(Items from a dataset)
* * * * * * *

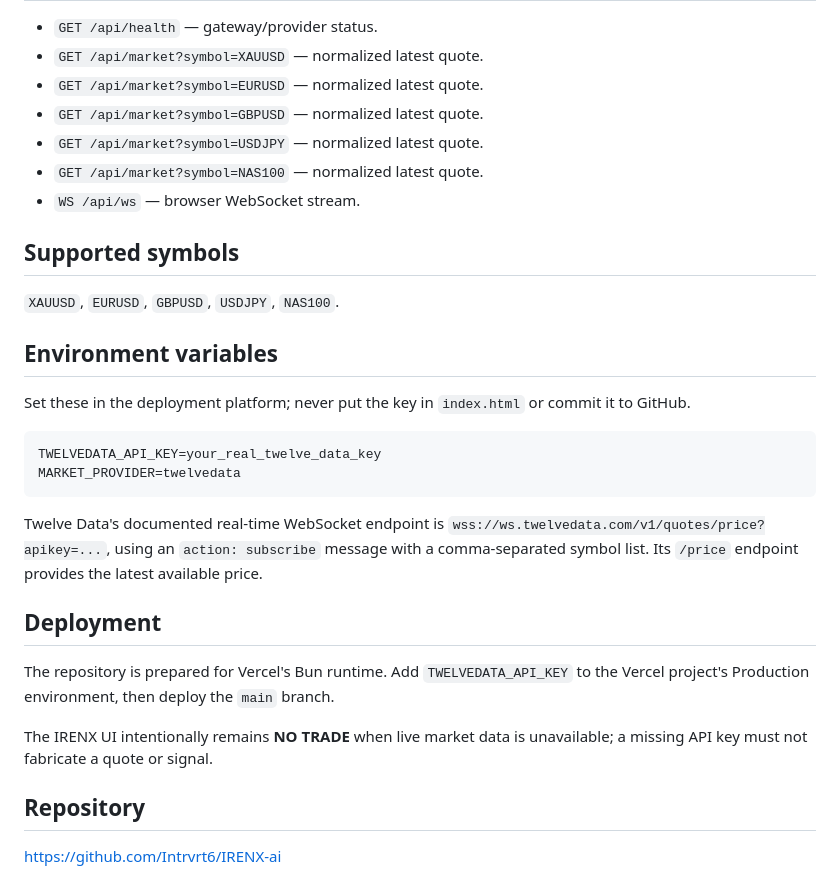
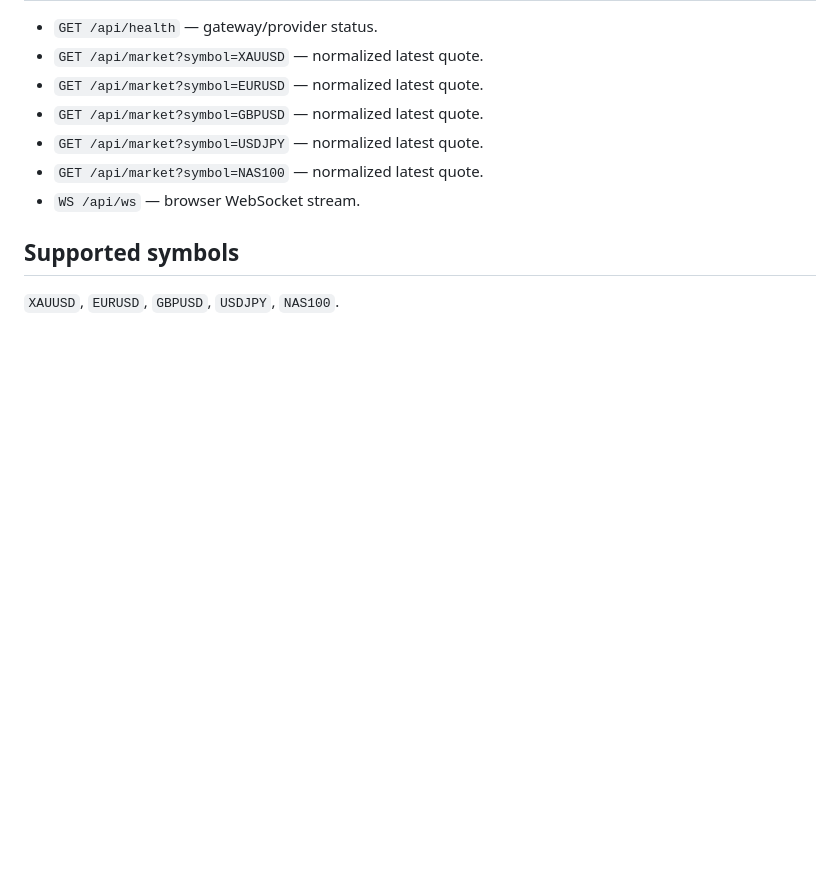
Before and after one commit to Intrvrt6/IRENX-ai, a Markdown page: README.md, the part around one of its changes. Rendered like a GitHub page; blank space fills up the shorter version.

````diff
--- a/README.md
+++ b/README.md
@@ -43,23 +72,3 @@ Restart Claude Code after changing the configuration because Claude Code reads t
 
 ## Supported symbols
 `XAUUSD`, `EURUSD`, `GBPUSD`, `USDJPY`, `NAS100`.
-
-## Environment variables
-Set these in the deployment platform; never put the key in `index.html` or commit it to GitHub.
-
-```text
-TWELVEDATA_API_KEY=your_real_twelve_data_key
-MARKET_PROVIDER=twelvedata
-```
-
-Twelve Data's documented real-time WebSocket endpoint is `wss://ws.twelvedata.com/v1/quotes/price?apikey=...`, using an `action: subscribe` message with a comma-separated symbol list. Its `/price` endpoint provides the latest available price.
-
-## Deployment
-
-The repository is prepared for Vercel's Bun runtime. Add `TWELVEDATA_API_KEY` to the Vercel project's Production environment, then deploy the `main` branch.
-
-The IRENX UI intentionally remains **NO TRADE** when live market data is unavailable; a missing API key must not fabricate a quote or signal.
-
-## Repository
-
-https://github.com/Intrvrt6/IRENX-ai
````
Also changed, not shown: other parts of README.md (+37 -8 lines).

* * * * * * *

Your task:
Would you repeat the entries exactly, but with no pictures?

Exercise response:
Before and after one commit to Intrvrt6/IRENX-ai, a Markdown page: README.md, the part around one of its changes. Rendered like a GitHub page; blank space fills up the shorter version.

````diff
--- a/README.md
+++ b/README.md
@@ -43,23 +72,3 @@ Restart Claude Code after changing the configuration because Claude Code reads t
 
 ## Supported symbols
 `XAUUSD`, `EURUSD`, `GBPUSD`, `USDJPY`, `NAS100`.
-
-## Environment variables
-Set these in the deployment platform; never put the key in `index.html` or commit it to GitHub.
-
-```text
-TWELVEDATA_API_KEY=your_real_twelve_data_key
-MARKET_PROVIDER=twelvedata
-```
-
-Twelve Data's documented real-time WebSocket endpoint is `wss://ws.twelvedata.com/v1/quotes/price?apikey=...`, using an `action: subscribe` message with a comma-separated symbol list. Its `/price` endpoint provides the latest available price.
-
-## Deployment
-
-The repository is prepared for Vercel's Bun runtime. Add `TWELVEDATA_API_KEY` to the Vercel project's Production environment, then deploy the `main` branch.
-
-The IRENX UI intentionally remains **NO TRADE** when live market data is unavailable; a missing API key must not fabricate a quote or signal.
-
-## Repository
-
-https://github.com/Intrvrt6/IRENX-ai
````
Also changed, not shown: other parts of README.md (+37 -8 lines).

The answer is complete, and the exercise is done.